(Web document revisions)
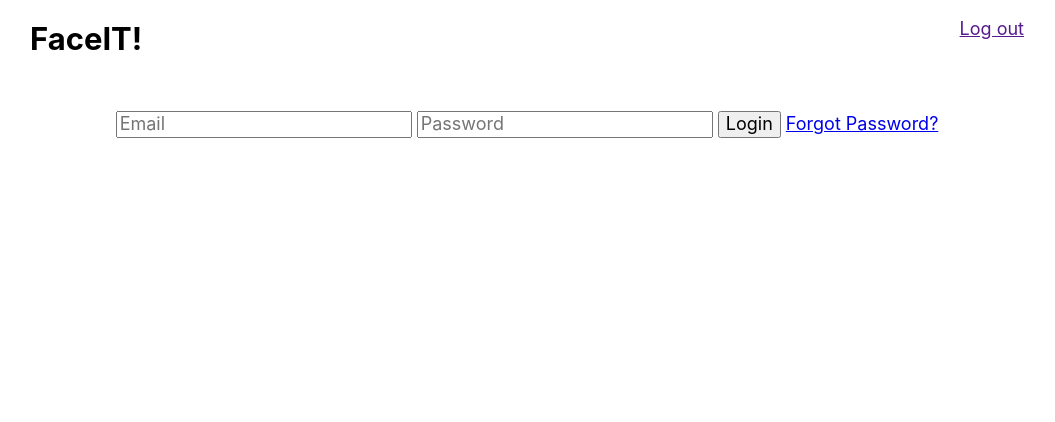
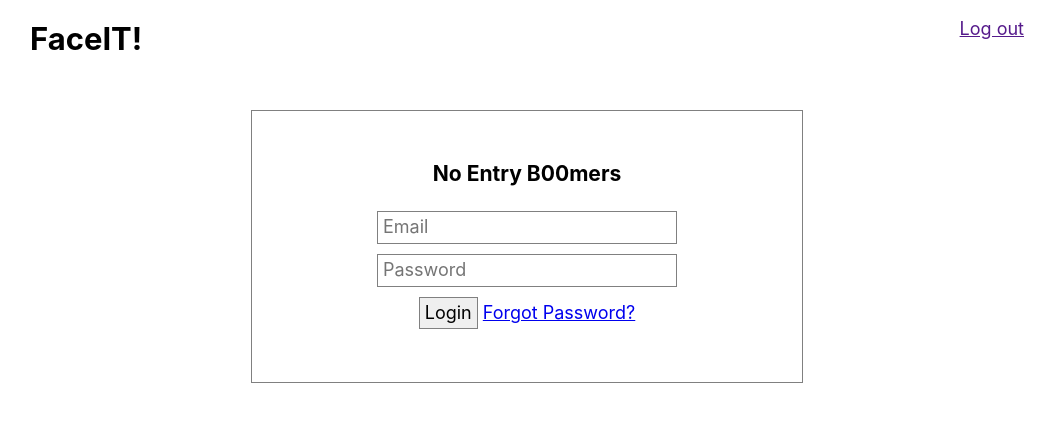
Before and after one commit to np-providence/enrollment, a Svelte app: page / in a window 1280 px wide. Shown: the top 422 px of the page, without its empty margins (113-1168 px from the left). Built offline with nearby package versions, Linux system fonts and the light colour scheme.

Commit message:
Make login pretty

```diff
--- a/src/views/Login.svelte
+++ b/src/views/Login.svelte
@@ -1,3 +1,18 @@
+<style>
+  #loginForm {
+    margin: auto;
+    width: 500px;
+    padding: 25px;
+    border: solid grey 1px;
+  }
+
+  #loginForm input {
+    border: solid grey 1px;
+    padding: 5px;
+    margin-bottom: 10px;
+  }
+</style>
+
 <script>
   import Navbar from '../components/Navbar';
   import { token } from '../stores';
@@ -19,11 +34,12 @@
 
 <div class="content">
    <Navbar />
-   <form on:submit={login}>
-    <input name="email" type="text" placeholder="Email" bind:value={email}>
-    <input name="password" type="password" placeholder="Password" bind:value={password}>
+   <form id="loginForm" on:submit={login}>
+    <h3> No Entry B00mers </h3>
+    <input name="email" type="text" placeholder="Email" bind:value={email}> <br/>
+    <input name="password" type="password" placeholder="Password" bind:value={password}> <br/>
     <input type="submit" value="Login">
     <a href="#" on:click={handleForgotPassword}> Forgot Password? </a>
-    <p>{error}</p>
+    <p style="color: red;">{error}</p>
    </form>
 </div>
```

Assignment ▸ With the pictures omitted, the records above are to be repeated exactly.

Your response ▸
Before and after one commit to np-providence/enrollment, a Svelte app: page / in a window 1280 px wide. Shown: the top 422 px of the page, without its empty margins (113-1168 px from the left). Built offline with nearby package versions, Linux system fonts and the light colour scheme.

Commit message:
Make login pretty

```diff
--- a/src/views/Login.svelte
+++ b/src/views/Login.svelte
@@ -1,3 +1,18 @@
+<style>
+  #loginForm {
+    margin: auto;
+    width: 500px;
+    padding: 25px;
+    border: solid grey 1px;
+  }
+
+  #loginForm input {
+    border: solid grey 1px;
+    padding: 5px;
+    margin-bottom: 10px;
+  }
+</style>
+
 <script>
   import Navbar from '../components/Navbar';
   import { token } from '../stores';
@@ -19,11 +34,12 @@
 
 <div class="content">
    <Navbar />
-   <form on:submit={login}>
-    <input name="email" type="text" placeholder="Email" bind:value={email}>
-    <input name="password" type="password" placeholder="Password" bind:value={password}>
+   <form id="loginForm" on:submit={login}>
+    <h3> No Entry B00mers </h3>
+    <input name="email" type="text" placeholder="Email" bind:value={email}> <br/>
+    <input name="password" type="password" placeholder="Password" bind:value={password}> <br/>
     <input type="submit" value="Login">
     <a href="#" on:click={handleForgotPassword}> Forgot Password? </a>
-    <p>{error}</p>
+    <p style="color: red;">{error}</p>
    </form>
 </div>
```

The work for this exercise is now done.